The BJP has shifted so far to the right, especially in terms of its Hindutva politics, and economic and divisive social engineering policies, that it is entirely dependent on the Hindu majority to give it the percentage of votes it needs to win an election, especially in West Bengal. It boils down to being confident of getting at least 60 per cent of the total 70 per cent Hindu votes in the state, given that the overwhelming majority of 27 per cent Muslim voters are unlikely to choose the lotus symbol on EVM machines. Its leaders are quite candid that the party has no expectations of attracting Muslim votes; state party chief Dilip Ghosh, as well as Amit Shah, are on record about this.
Is it realistic that the BJP will get 60 per cent of the 70 per cent Hindu votes in West Bengal? It would appear, as yet, difficult. Bengalis are split between conservatives, who uphold religious and social orthodoxy, and Bengalis who reject it and embrace socially progressive values. Till this election is over, there is no knowing how the Bengali voter will react to state-sponsored religious orthodoxy that is divisive in its intent and destabilising of the uneasy equilibrium between the Hindu and Muslim communities.
It is instructive to note that in 2019, the BJP’s surge to 40.64 per cent of votes was a switch that hitherto Left voters made, sending its voteshare plummeting to 6.34 per cent in 2019 from 19.75 per cent in 2016. Congress votes declined by over 50 per cent in 2019 to 5.6 per cent; the Trinamul Congress suffered a marginal erosion of votes in 2019 compared to 2016, even though it lost in 12 seats to the BJP.
The Trinamul Congress, with over 43 per cent votes in 2019, obviously enjoys the support of a substantial section of Hindu voters. It is only if significant numbers of these voters shift away from Ms Banerjee that the BJP can muster the numbers it needs to oust India’s only woman chief minister.
While the BJP campaign has focused almost exclusively on the evils of the Mamata Banerjee government, focusing on polarising the vote on religious identity lines by putting Muslim appeasement at the cost of the Hindu majority at the top of the list, it has ignored the quieter revival of the Left, led by the CPI(M), and the Samyukta Morcha as a new political combination that was created for this election. The Samyukta Morcha is contesting in all 294 seats; the Left is contesting in 177 seats, the Congress in 91 and the Indian Secular Front in 26 seats. The Left is fighting for its very survival, and in this election it is working to achieve a revival. Its pitch as the alternative is politically necessary but unrealistic. Any increase in the Left and Congress voteshare will take off votes that the BJP has been counting on to reach the tipping point.

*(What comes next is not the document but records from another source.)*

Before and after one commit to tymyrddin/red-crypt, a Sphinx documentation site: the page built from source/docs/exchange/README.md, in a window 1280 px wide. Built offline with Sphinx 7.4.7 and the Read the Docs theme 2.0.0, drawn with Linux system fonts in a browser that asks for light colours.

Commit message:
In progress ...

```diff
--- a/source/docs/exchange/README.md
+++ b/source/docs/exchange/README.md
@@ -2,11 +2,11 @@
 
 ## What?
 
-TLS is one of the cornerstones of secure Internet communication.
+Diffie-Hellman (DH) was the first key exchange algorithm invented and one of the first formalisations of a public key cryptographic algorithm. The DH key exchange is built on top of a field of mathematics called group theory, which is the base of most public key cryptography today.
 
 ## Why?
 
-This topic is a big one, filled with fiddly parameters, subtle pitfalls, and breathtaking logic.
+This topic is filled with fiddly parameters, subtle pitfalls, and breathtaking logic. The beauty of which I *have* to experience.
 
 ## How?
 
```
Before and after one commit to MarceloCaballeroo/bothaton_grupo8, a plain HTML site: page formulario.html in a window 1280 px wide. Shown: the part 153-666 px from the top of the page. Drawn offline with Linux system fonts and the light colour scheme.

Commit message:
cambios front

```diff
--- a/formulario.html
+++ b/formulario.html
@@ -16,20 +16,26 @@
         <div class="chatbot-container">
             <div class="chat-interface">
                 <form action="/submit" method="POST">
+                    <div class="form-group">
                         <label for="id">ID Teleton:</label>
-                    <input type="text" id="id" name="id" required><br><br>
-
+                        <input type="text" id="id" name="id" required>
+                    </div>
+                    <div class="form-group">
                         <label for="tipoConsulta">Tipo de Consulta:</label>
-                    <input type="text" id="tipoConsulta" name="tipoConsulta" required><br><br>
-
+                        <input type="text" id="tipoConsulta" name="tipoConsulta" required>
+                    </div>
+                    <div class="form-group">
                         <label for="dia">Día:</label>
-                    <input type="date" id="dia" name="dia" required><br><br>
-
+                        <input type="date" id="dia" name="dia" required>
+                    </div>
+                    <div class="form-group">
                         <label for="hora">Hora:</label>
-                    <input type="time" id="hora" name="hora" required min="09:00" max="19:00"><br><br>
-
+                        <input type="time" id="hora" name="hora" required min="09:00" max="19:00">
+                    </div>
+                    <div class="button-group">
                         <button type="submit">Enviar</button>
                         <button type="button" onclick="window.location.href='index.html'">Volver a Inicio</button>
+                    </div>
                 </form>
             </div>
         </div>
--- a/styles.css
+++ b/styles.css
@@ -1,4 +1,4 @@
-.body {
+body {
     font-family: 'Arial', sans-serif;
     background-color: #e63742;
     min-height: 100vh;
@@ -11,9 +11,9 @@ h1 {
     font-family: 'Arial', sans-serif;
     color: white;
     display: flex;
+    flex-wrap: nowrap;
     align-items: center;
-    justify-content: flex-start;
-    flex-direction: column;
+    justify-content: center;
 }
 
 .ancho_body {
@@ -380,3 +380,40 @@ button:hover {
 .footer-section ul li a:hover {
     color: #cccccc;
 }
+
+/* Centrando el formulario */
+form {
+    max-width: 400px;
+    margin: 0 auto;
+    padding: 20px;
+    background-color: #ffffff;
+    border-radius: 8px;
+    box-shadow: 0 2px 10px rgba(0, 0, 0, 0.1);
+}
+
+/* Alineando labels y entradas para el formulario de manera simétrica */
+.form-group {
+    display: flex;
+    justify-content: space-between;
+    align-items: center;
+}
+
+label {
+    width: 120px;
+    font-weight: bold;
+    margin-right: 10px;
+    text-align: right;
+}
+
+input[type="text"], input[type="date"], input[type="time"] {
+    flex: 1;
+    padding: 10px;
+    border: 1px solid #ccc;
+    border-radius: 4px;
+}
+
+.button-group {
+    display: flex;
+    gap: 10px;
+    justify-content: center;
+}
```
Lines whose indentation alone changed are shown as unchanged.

This can be offset if the Trinamul Congress loses its voters and loses the elections.
Whichever party makes it across the finishing line needs to occupy the middle ground in West Bengal in social and religious identity terms.
The BJP’s promise to deliver better development and integrate West Bengal with the mainstream, which it believes it controls, comes with a promise to polarise the state on communal lines. Will that appeal to the run of the mill Bengali, who as poet Shakti Chattopadhyay famously said, are into religion and into giraffes?